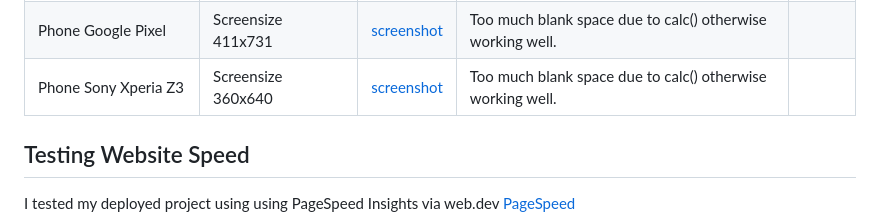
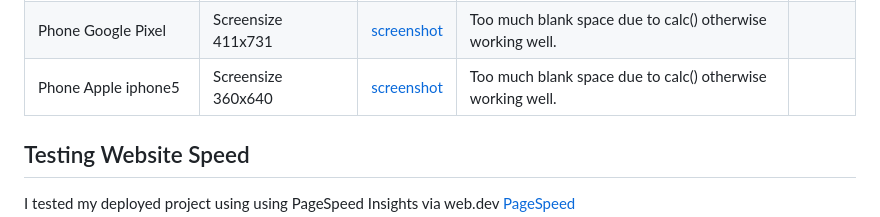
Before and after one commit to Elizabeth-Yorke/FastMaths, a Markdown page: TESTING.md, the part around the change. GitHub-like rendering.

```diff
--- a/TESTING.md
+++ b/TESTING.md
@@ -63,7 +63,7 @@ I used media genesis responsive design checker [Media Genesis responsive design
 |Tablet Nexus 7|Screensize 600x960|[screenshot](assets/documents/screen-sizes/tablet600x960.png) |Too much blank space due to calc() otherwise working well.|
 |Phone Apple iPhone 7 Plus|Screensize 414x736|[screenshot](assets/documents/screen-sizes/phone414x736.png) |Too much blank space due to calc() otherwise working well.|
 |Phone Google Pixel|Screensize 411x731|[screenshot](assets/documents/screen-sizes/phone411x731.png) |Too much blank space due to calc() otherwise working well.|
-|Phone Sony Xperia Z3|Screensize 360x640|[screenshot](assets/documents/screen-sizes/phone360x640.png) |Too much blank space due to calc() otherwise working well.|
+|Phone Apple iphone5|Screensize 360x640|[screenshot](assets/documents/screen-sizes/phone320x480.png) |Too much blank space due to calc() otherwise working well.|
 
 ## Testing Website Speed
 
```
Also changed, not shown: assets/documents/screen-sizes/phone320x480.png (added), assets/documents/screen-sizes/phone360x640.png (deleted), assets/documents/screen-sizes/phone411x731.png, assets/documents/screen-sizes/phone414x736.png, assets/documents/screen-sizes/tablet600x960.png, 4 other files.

____________

> Your objective: Each line above that carries the string "Apple" has to be returned.

> Response to this task:
 |Phone Apple iPhone 7 Plus|Screensize 414x736|[screenshot](assets/documents/screen-sizes/phone414x736.png) |Too much blank space due to calc() otherwise working well.|
+|Phone Apple iphone5|Screensize 360x640|[screenshot](assets/documents/screen-sizes/phone320x480.png) |Too much blank space due to calc() otherwise working well.|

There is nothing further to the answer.